Aim of the exercise
Set down every record once more, exactly as given.

Web page edit records

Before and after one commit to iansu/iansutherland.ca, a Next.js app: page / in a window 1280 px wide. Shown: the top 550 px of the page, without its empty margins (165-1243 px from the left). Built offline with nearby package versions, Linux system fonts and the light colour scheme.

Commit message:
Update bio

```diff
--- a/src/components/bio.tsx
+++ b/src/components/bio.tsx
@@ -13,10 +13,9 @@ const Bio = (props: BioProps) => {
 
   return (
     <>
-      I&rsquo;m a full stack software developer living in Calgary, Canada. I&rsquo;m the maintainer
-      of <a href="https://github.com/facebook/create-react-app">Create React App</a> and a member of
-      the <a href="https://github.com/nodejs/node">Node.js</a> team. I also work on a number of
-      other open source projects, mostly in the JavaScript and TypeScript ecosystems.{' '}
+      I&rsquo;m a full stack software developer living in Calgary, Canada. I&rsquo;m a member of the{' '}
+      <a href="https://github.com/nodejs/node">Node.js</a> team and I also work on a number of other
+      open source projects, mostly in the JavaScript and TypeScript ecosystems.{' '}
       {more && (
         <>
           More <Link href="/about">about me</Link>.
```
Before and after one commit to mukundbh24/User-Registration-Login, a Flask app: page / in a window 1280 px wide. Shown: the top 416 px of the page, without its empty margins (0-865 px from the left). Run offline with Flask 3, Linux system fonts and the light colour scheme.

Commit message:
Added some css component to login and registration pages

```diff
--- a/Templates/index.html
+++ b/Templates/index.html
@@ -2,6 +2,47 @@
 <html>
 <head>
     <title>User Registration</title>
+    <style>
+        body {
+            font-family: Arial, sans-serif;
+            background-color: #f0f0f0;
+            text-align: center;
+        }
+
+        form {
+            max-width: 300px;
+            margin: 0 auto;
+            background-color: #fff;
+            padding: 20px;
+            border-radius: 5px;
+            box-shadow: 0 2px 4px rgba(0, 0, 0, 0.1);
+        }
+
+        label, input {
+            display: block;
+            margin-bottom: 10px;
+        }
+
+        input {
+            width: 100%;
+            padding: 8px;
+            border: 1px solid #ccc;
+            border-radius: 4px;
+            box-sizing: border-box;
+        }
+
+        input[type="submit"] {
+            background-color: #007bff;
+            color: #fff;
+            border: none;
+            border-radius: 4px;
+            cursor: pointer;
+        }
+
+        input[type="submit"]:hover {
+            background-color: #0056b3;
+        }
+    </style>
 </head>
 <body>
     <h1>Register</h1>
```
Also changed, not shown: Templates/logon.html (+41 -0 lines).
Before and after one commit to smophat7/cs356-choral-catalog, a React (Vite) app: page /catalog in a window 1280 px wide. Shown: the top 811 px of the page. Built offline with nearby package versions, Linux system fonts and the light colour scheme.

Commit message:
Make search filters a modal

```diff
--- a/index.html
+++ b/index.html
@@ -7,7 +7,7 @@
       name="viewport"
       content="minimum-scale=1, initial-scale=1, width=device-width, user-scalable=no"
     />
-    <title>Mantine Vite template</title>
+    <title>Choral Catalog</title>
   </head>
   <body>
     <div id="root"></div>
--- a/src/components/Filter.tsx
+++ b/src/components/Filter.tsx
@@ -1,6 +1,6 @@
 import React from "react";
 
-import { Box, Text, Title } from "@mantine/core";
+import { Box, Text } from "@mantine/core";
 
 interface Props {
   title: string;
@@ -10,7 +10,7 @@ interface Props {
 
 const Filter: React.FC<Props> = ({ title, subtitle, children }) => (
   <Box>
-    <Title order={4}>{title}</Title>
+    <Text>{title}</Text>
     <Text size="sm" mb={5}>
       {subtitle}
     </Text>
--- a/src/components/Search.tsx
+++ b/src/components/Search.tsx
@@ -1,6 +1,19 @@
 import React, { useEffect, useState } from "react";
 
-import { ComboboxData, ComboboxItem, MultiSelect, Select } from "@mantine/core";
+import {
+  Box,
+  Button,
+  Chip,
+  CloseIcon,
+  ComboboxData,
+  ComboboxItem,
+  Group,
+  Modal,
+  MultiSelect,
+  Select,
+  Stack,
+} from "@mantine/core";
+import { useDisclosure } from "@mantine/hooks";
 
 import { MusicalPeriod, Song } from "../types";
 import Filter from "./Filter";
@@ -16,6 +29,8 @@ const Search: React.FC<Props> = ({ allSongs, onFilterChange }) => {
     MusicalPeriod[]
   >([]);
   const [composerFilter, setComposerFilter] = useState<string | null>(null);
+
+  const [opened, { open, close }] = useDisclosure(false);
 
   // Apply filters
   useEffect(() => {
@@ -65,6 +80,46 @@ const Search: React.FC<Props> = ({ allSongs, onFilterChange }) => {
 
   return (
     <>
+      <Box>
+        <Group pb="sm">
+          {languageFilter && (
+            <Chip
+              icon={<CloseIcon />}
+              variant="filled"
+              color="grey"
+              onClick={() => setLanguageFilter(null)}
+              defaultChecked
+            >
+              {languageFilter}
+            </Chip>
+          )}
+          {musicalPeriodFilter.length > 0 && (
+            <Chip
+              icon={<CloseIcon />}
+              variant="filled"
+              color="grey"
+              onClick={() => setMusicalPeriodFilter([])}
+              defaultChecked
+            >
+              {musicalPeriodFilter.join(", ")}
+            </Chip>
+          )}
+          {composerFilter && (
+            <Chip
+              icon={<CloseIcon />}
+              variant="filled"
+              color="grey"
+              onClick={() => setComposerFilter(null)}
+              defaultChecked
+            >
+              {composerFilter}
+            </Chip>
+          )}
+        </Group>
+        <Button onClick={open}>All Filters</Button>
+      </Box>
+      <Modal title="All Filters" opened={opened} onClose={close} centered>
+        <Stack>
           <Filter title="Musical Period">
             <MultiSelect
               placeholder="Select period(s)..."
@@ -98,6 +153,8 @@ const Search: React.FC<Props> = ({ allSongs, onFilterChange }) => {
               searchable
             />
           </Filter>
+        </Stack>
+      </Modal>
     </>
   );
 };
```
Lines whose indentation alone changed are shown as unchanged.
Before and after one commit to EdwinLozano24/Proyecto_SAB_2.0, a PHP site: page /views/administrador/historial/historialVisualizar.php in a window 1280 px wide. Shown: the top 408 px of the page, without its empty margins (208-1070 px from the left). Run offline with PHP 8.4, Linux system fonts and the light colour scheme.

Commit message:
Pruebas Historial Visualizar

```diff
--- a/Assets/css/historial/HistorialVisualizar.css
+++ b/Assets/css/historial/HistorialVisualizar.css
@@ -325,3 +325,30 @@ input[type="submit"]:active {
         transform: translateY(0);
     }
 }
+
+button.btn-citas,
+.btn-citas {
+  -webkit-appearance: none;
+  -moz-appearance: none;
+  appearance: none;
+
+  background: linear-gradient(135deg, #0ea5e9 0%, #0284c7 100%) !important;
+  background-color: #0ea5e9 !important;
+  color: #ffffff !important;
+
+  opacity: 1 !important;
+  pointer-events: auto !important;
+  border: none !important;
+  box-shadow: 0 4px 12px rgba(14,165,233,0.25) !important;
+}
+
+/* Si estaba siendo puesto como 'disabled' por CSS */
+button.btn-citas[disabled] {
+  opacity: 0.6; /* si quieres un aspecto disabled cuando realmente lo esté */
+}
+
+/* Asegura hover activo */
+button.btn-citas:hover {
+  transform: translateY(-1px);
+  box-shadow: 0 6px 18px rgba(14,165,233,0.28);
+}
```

Output of the task
Before and after one commit to iansu/iansutherland.ca, a Next.js app: page / in a window 1280 px wide. Shown: the top 550 px of the page, without its empty margins (165-1243 px from the left). Built offline with nearby package versions, Linux system fonts and the light colour scheme.

Commit message:
Update bio

```diff
--- a/src/components/bio.tsx
+++ b/src/components/bio.tsx
@@ -13,10 +13,9 @@ const Bio = (props: BioProps) => {
 
   return (
     <>
-      I&rsquo;m a full stack software developer living in Calgary, Canada. I&rsquo;m the maintainer
-      of <a href="https://github.com/facebook/create-react-app">Create React App</a> and a member of
-      the <a href="https://github.com/nodejs/node">Node.js</a> team. I also work on a number of
-      other open source projects, mostly in the JavaScript and TypeScript ecosystems.{' '}
+      I&rsquo;m a full stack software developer living in Calgary, Canada. I&rsquo;m a member of the{' '}
+      <a href="https://github.com/nodejs/node">Node.js</a> team and I also work on a number of other
+      open source projects, mostly in the JavaScript and TypeScript ecosystems.{' '}
       {more && (
         <>
           More <Link href="/about">about me</Link>.
```
Before and after one commit to mukundbh24/User-Registration-Login, a Flask app: page / in a window 1280 px wide. Shown: the top 416 px of the page, without its empty margins (0-865 px from the left). Run offline with Flask 3, Linux system fonts and the light colour scheme.

Commit message:
Added some css component to login and registration pages

```diff
--- a/Templates/index.html
+++ b/Templates/index.html
@@ -2,6 +2,47 @@
 <html>
 <head>
     <title>User Registration</title>
+    <style>
+        body {
+            font-family: Arial, sans-serif;
+            background-color: #f0f0f0;
+            text-align: center;
+        }
+
+        form {
+            max-width: 300px;
+            margin: 0 auto;
+            background-color: #fff;
+            padding: 20px;
+            border-radius: 5px;
+            box-shadow: 0 2px 4px rgba(0, 0, 0, 0.1);
+        }
+
+        label, input {
+            display: block;
+            margin-bottom: 10px;
+        }
+
+        input {
+            width: 100%;
+            padding: 8px;
+            border: 1px solid #ccc;
+            border-radius: 4px;
+            box-sizing: border-box;
+        }
+
+        input[type="submit"] {
+            background-color: #007bff;
+            color: #fff;
+            border: none;
+            border-radius: 4px;
+            cursor: pointer;
+        }
+
+        input[type="submit"]:hover {
+            background-color: #0056b3;
+        }
+    </style>
 </head>
 <body>
     <h1>Register</h1>
```
Also changed, not shown: Templates/logon.html (+41 -0 lines).
Before and after one commit to smophat7/cs356-choral-catalog, a React (Vite) app: page /catalog in a window 1280 px wide. Shown: the top 811 px of the page. Built offline with nearby package versions, Linux system fonts and the light colour scheme.

Commit message:
Make search filters a modal

```diff
--- a/index.html
+++ b/index.html
@@ -7,7 +7,7 @@
       name="viewport"
       content="minimum-scale=1, initial-scale=1, width=device-width, user-scalable=no"
     />
-    <title>Mantine Vite template</title>
+    <title>Choral Catalog</title>
   </head>
   <body>
     <div id="root"></div>
--- a/src/components/Filter.tsx
+++ b/src/components/Filter.tsx
@@ -1,6 +1,6 @@
 import React from "react";
 
-import { Box, Text, Title } from "@mantine/core";
+import { Box, Text } from "@mantine/core";
 
 interface Props {
   title: string;
@@ -10,7 +10,7 @@ interface Props {
 
 const Filter: React.FC<Props> = ({ title, subtitle, children }) => (
   <Box>
-    <Title order={4}>{title}</Title>
+    <Text>{title}</Text>
     <Text size="sm" mb={5}>
       {subtitle}
     </Text>
--- a/src/components/Search.tsx
+++ b/src/components/Search.tsx
@@ -1,6 +1,19 @@
 import React, { useEffect, useState } from "react";
 
-import { ComboboxData, ComboboxItem, MultiSelect, Select } from "@mantine/core";
+import {
+  Box,
+  Button,
+  Chip,
+  CloseIcon,
+  ComboboxData,
+  ComboboxItem,
+  Group,
+  Modal,
+  MultiSelect,
+  Select,
+  Stack,
+} from "@mantine/core";
+import { useDisclosure } from "@mantine/hooks";
 
 import { MusicalPeriod, Song } from "../types";
 import Filter from "./Filter";
@@ -16,6 +29,8 @@ const Search: React.FC<Props> = ({ allSongs, onFilterChange }) => {
     MusicalPeriod[]
   >([]);
   const [composerFilter, setComposerFilter] = useState<string | null>(null);
+
+  const [opened, { open, close }] = useDisclosure(false);
 
   // Apply filters
   useEffect(() => {
@@ -65,6 +80,46 @@ const Search: React.FC<Props> = ({ allSongs, onFilterChange }) => {
 
   return (
     <>
+      <Box>
+        <Group pb="sm">
+          {languageFilter && (
+            <Chip
+              icon={<CloseIcon />}
+              variant="filled"
+              color="grey"
+              onClick={() => setLanguageFilter(null)}
+              defaultChecked
+            >
+              {languageFilter}
+            </Chip>
+          )}
+          {musicalPeriodFilter.length > 0 && (
+            <Chip
+              icon={<CloseIcon />}
+              variant="filled"
+              color="grey"
+              onClick={() => setMusicalPeriodFilter([])}
+              defaultChecked
+            >
+              {musicalPeriodFilter.join(", ")}
+            </Chip>
+          )}
+          {composerFilter && (
+            <Chip
+              icon={<CloseIcon />}
+              variant="filled"
+              color="grey"
+              onClick={() => setComposerFilter(null)}
+              defaultChecked
+            >
+              {composerFilter}
+            </Chip>
+          )}
+        </Group>
+        <Button onClick={open}>All Filters</Button>
+      </Box>
+      <Modal title="All Filters" opened={opened} onClose={close} centered>
+        <Stack>
           <Filter title="Musical Period">
             <MultiSelect
               placeholder="Select period(s)..."
@@ -98,6 +153,8 @@ const Search: React.FC<Props> = ({ allSongs, onFilterChange }) => {
               searchable
             />
           </Filter>
+        </Stack>
+      </Modal>
     </>
   );
 };
```
Lines whose indentation alone changed are shown as unchanged.
Before and after one commit to EdwinLozano24/Proyecto_SAB_2.0, a PHP site: page /views/administrador/historial/historialVisualizar.php in a window 1280 px wide. Shown: the top 408 px of the page, without its empty margins (208-1070 px from the left). Run offline with PHP 8.4, Linux system fonts and the light colour scheme.

Commit message:
Pruebas Historial Visualizar

```diff
--- a/Assets/css/historial/HistorialVisualizar.css
+++ b/Assets/css/historial/HistorialVisualizar.css
@@ -325,3 +325,30 @@ input[type="submit"]:active {
         transform: translateY(0);
     }
 }
+
+button.btn-citas,
+.btn-citas {
+  -webkit-appearance: none;
+  -moz-appearance: none;
+  appearance: none;
+
+  background: linear-gradient(135deg, #0ea5e9 0%, #0284c7 100%) !important;
+  background-color: #0ea5e9 !important;
+  color: #ffffff !important;
+
+  opacity: 1 !important;
+  pointer-events: auto !important;
+  border: none !important;
+  box-shadow: 0 4px 12px rgba(14,165,233,0.25) !important;
+}
+
+/* Si estaba siendo puesto como 'disabled' por CSS */
+button.btn-citas[disabled] {
+  opacity: 0.6; /* si quieres un aspecto disabled cuando realmente lo esté */
+}
+
+/* Asegura hover activo */
+button.btn-citas:hover {
+  transform: translateY(-1px);
+  box-shadow: 0 6px 18px rgba(14,165,233,0.28);
+}
```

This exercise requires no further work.